**Exercise brief**
Look through the data below. Show each line where the string "Resources" occurs.

**Data under study**
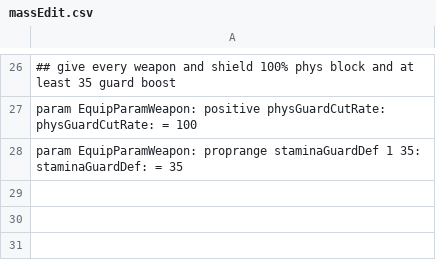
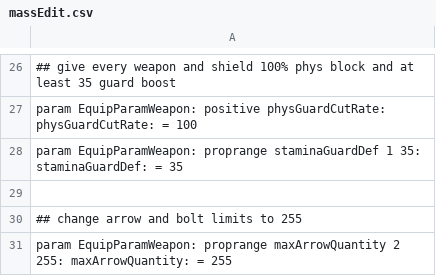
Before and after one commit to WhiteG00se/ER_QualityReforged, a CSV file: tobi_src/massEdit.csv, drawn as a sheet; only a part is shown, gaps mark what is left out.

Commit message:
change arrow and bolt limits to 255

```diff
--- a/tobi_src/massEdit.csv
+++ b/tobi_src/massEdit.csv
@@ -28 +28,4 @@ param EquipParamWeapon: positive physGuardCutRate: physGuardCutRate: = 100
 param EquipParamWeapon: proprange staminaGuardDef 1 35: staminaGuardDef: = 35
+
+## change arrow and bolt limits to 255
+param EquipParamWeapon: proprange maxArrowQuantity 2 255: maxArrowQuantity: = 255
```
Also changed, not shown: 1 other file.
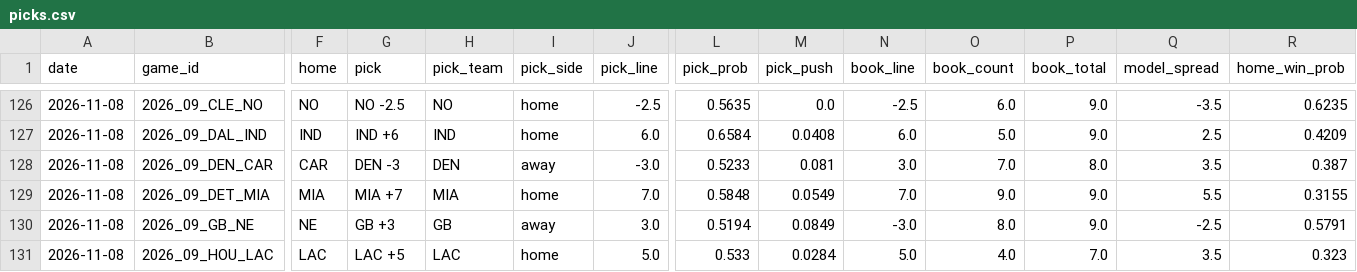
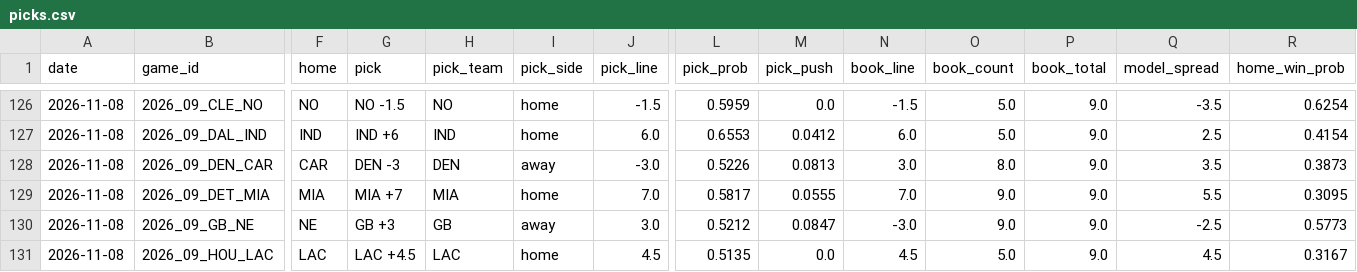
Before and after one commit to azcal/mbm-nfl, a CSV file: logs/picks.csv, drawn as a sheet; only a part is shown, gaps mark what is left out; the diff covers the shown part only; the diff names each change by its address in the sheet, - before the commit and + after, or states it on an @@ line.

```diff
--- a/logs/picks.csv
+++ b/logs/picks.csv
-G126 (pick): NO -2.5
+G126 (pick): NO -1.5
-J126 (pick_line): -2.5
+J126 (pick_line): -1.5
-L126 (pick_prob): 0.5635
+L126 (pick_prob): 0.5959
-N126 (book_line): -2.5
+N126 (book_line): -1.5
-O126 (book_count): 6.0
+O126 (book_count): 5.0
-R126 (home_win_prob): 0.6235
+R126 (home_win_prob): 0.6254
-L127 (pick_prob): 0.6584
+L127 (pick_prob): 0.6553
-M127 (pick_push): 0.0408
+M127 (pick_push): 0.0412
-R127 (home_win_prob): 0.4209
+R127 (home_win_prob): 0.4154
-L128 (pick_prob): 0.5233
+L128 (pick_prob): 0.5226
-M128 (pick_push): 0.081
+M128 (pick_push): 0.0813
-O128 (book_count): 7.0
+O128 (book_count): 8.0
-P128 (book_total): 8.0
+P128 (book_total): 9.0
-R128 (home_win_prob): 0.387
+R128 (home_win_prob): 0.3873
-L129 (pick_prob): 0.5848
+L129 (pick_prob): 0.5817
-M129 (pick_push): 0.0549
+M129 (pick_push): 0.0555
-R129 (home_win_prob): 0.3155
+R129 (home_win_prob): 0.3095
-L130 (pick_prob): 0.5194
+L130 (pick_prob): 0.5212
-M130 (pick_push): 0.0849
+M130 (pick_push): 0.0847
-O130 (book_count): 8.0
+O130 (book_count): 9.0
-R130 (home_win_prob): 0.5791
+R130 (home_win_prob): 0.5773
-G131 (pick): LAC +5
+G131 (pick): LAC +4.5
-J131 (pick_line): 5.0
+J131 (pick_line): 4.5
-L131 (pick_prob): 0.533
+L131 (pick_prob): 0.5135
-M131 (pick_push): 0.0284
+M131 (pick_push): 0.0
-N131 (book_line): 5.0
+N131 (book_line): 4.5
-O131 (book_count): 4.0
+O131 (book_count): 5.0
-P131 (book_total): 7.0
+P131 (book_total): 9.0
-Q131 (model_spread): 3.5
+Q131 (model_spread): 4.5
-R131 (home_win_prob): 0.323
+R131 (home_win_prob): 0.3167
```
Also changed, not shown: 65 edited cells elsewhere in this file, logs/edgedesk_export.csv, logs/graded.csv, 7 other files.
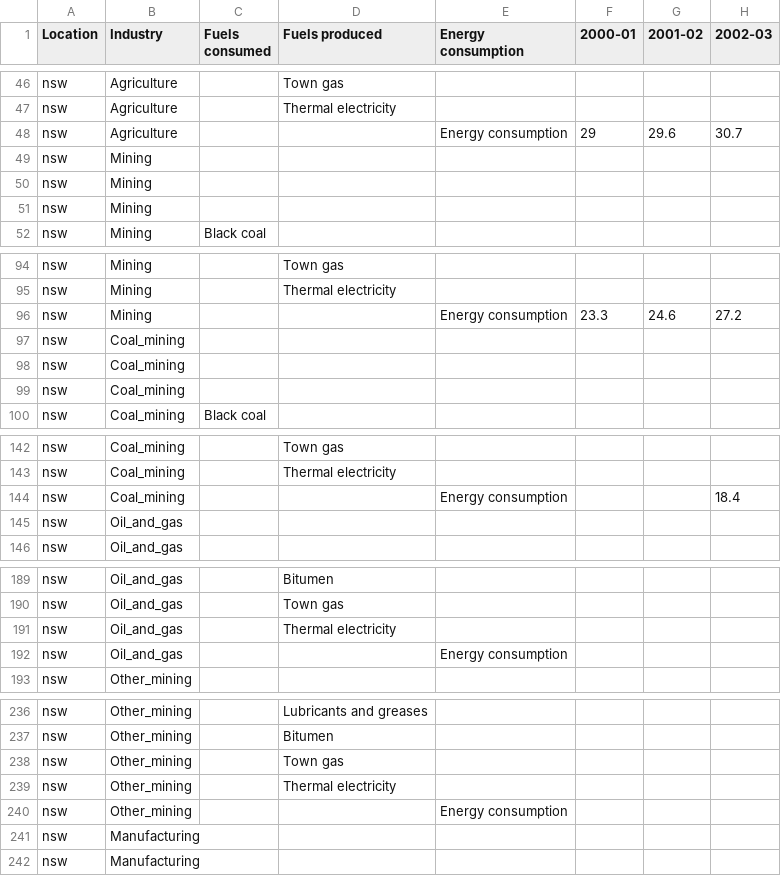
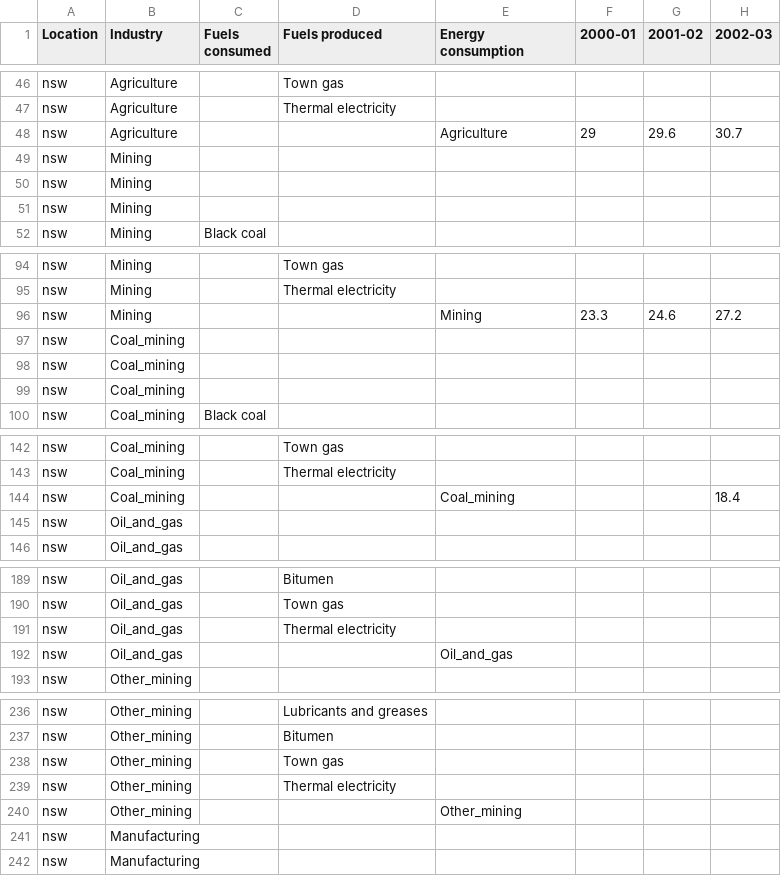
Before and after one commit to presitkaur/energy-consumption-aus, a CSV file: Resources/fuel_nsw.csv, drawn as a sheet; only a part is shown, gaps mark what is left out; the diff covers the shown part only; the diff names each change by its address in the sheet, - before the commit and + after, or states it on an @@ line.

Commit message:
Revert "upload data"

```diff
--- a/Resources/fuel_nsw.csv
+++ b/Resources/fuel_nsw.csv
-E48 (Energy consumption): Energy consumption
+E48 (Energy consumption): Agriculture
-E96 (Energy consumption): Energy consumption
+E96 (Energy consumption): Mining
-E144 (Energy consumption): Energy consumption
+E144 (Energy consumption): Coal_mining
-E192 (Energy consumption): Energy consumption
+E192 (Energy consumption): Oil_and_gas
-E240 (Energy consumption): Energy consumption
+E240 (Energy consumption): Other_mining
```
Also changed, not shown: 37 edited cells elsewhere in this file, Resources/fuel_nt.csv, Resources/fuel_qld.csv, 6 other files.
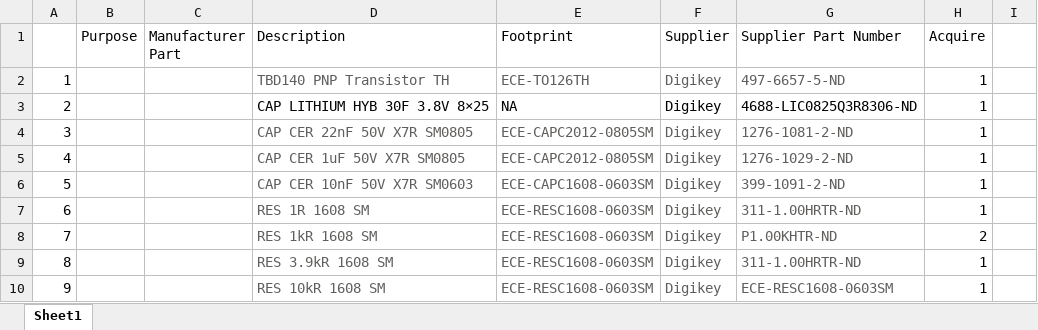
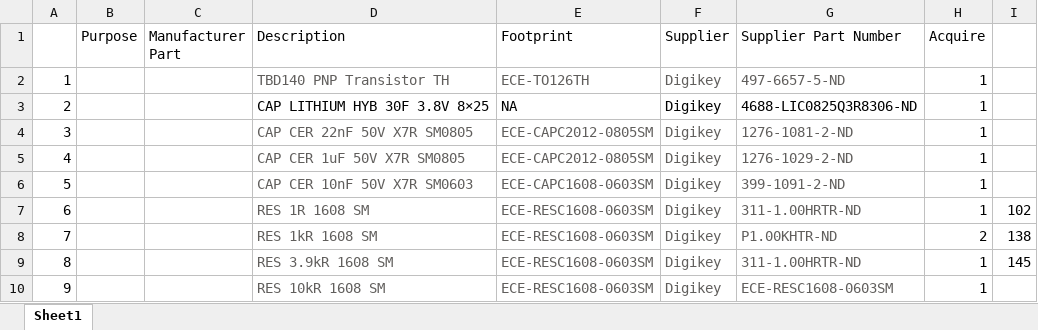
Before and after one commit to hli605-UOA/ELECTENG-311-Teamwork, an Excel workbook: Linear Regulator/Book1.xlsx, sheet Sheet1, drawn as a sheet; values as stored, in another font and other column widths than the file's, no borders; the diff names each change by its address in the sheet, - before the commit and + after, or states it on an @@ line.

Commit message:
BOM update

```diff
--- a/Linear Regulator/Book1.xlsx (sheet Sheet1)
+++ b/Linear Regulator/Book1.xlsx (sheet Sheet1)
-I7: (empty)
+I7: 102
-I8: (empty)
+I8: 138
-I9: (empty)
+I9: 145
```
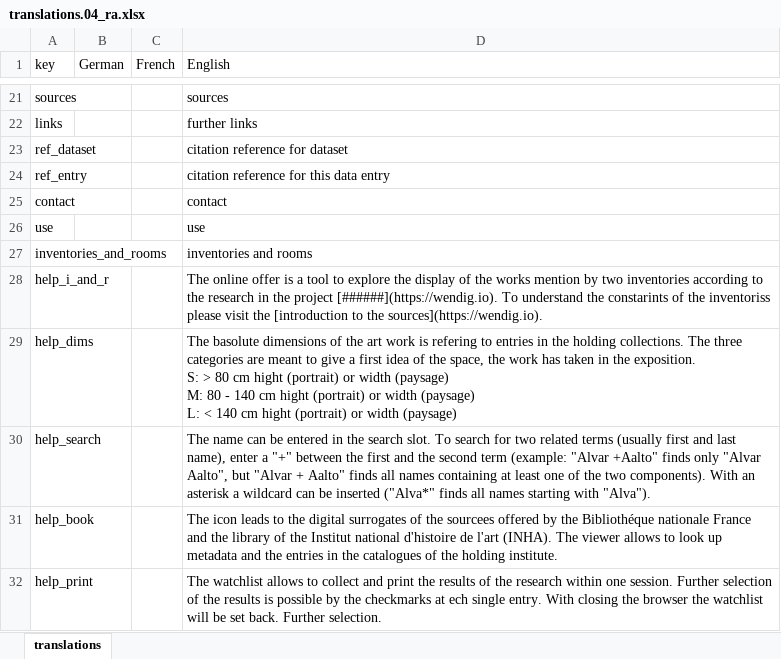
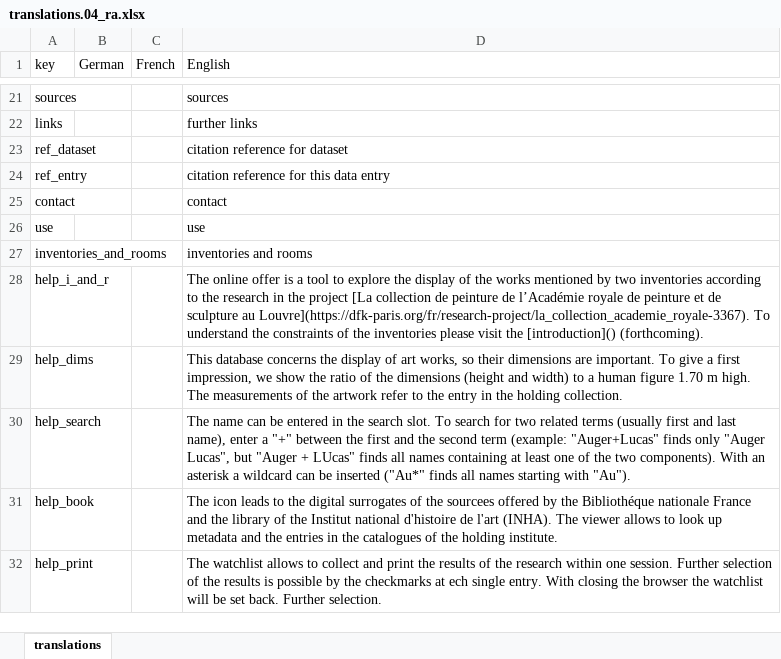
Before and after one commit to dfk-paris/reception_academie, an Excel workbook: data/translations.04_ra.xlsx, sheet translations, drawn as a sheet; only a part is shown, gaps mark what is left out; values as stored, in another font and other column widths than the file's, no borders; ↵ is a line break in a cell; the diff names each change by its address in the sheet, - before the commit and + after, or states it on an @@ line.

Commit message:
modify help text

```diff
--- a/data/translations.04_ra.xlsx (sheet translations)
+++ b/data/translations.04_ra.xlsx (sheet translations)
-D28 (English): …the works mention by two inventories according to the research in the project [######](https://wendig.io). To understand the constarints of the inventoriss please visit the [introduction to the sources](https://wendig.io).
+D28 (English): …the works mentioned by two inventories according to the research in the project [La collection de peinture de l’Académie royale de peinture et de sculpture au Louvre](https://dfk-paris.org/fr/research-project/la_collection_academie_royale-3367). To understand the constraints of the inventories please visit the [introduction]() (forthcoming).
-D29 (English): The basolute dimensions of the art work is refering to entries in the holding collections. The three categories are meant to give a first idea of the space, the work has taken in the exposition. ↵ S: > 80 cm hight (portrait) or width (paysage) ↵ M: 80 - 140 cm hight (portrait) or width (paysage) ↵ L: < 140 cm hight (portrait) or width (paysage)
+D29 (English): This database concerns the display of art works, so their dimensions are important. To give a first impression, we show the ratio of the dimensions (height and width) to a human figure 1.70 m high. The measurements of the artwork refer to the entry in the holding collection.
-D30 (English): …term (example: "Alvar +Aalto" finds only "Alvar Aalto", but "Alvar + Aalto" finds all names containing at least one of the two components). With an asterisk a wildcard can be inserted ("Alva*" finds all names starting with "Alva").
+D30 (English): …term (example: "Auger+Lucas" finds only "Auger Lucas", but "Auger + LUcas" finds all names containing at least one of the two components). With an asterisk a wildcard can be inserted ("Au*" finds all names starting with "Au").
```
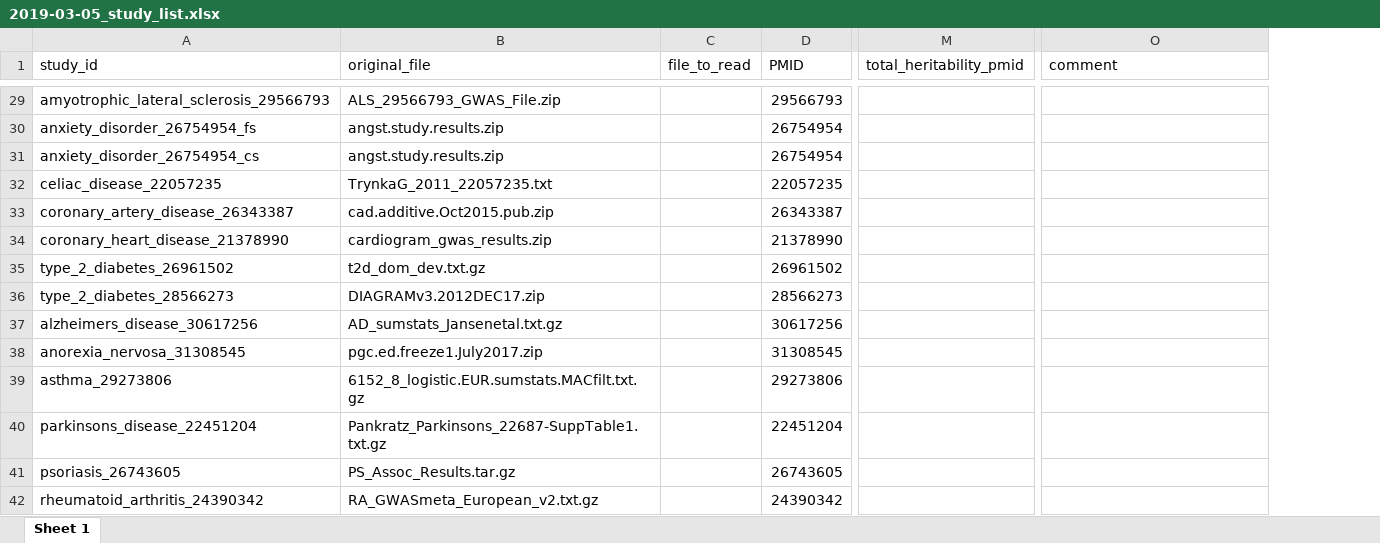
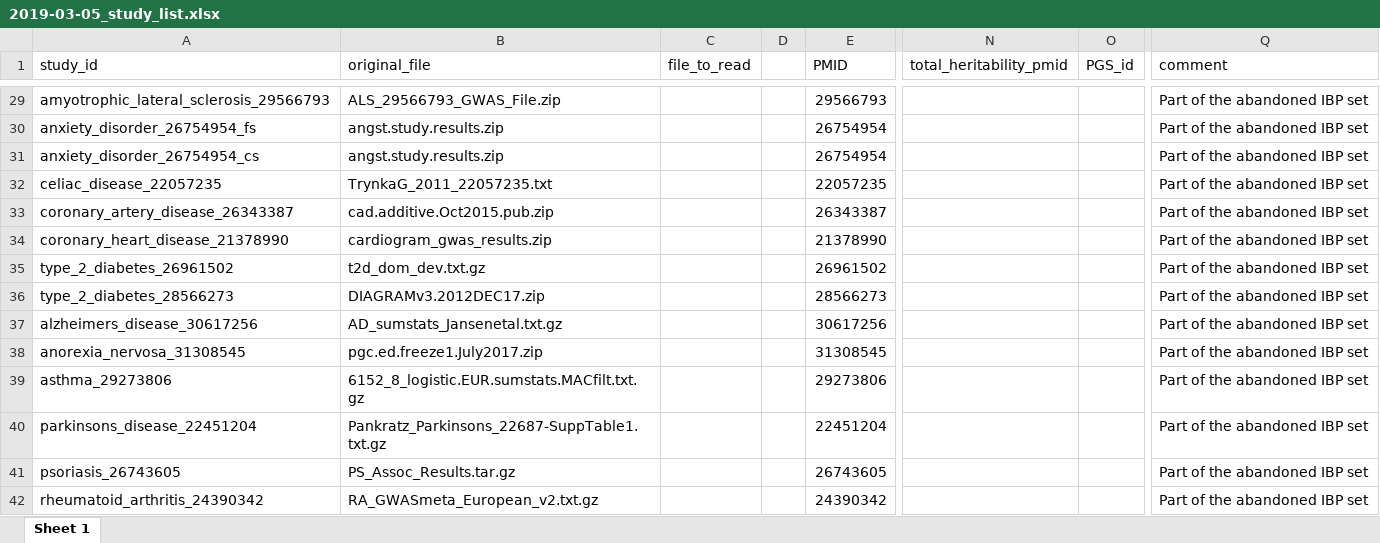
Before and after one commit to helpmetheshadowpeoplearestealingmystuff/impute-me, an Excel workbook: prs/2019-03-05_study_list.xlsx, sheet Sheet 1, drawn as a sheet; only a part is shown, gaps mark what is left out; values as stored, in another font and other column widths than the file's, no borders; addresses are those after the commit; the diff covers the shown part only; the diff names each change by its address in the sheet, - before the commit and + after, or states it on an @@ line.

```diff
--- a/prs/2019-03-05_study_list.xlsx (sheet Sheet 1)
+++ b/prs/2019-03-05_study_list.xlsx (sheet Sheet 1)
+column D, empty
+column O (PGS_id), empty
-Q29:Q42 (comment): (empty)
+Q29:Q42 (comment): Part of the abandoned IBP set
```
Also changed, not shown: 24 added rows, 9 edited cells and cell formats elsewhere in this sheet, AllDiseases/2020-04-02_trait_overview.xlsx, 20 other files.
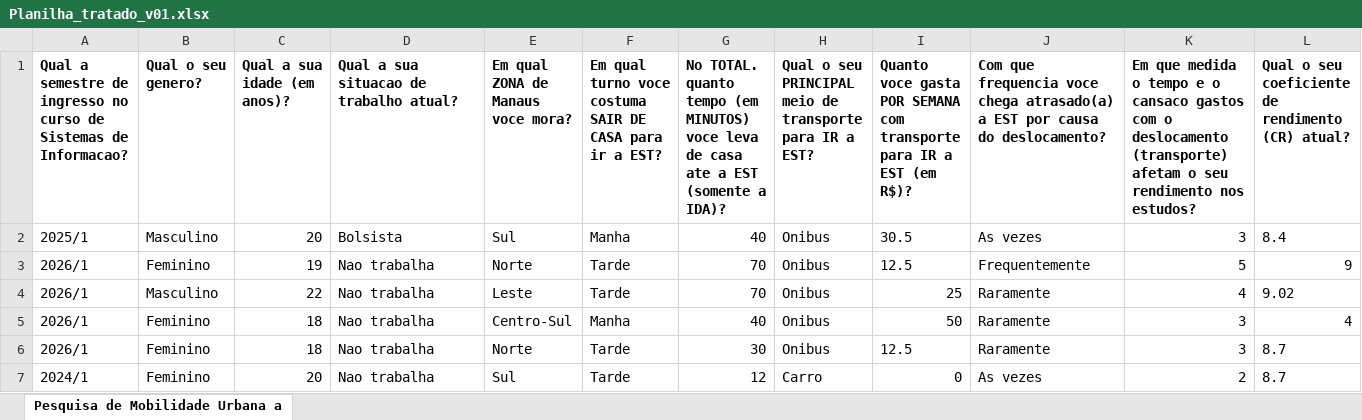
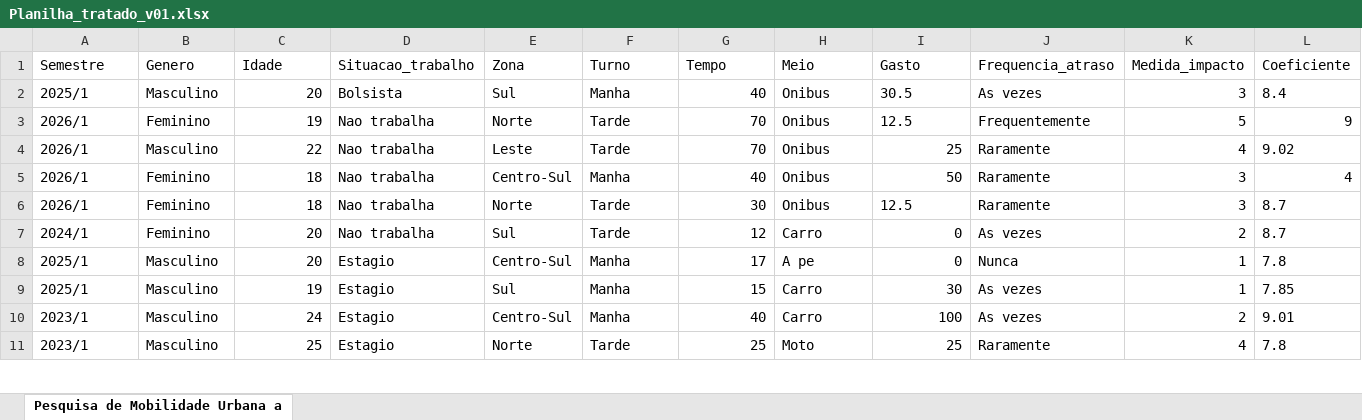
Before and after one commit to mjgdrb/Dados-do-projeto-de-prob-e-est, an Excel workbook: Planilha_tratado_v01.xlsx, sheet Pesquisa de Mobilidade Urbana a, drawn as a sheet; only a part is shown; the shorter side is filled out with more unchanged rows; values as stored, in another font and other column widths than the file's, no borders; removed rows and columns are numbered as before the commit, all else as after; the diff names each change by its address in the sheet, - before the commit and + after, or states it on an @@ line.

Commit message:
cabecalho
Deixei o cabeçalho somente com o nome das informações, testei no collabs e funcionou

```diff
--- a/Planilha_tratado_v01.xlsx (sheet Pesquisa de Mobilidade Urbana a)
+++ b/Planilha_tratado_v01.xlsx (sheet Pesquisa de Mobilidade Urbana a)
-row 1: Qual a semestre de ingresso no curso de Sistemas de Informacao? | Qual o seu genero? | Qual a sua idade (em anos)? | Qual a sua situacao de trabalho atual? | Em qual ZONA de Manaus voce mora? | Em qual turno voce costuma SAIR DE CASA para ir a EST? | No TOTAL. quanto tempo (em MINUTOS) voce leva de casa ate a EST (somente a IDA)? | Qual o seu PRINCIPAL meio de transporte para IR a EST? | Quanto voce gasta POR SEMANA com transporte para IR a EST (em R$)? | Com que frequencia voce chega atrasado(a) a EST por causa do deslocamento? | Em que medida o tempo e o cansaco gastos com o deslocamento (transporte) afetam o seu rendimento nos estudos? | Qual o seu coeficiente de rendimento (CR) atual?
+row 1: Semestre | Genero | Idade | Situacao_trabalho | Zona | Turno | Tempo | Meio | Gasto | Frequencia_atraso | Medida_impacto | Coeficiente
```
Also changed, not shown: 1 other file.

**Your response**
Before and after one commit to presitkaur/energy-consumption-aus, a CSV file: Resources/fuel_nsw.csv, drawn as a sheet; only a part is shown, gaps mark what is left out; the diff covers the shown part only; the diff names each change by its address in the sheet, - before the commit and + after, or states it on an @@ line.
--- a/Resources/fuel_nsw.csv
+++ b/Resources/fuel_nsw.csv
Also changed, not shown: 37 edited cells elsewhere in this file, Resources/fuel_nt.csv, Resources/fuel_qld.csv, 6 other files.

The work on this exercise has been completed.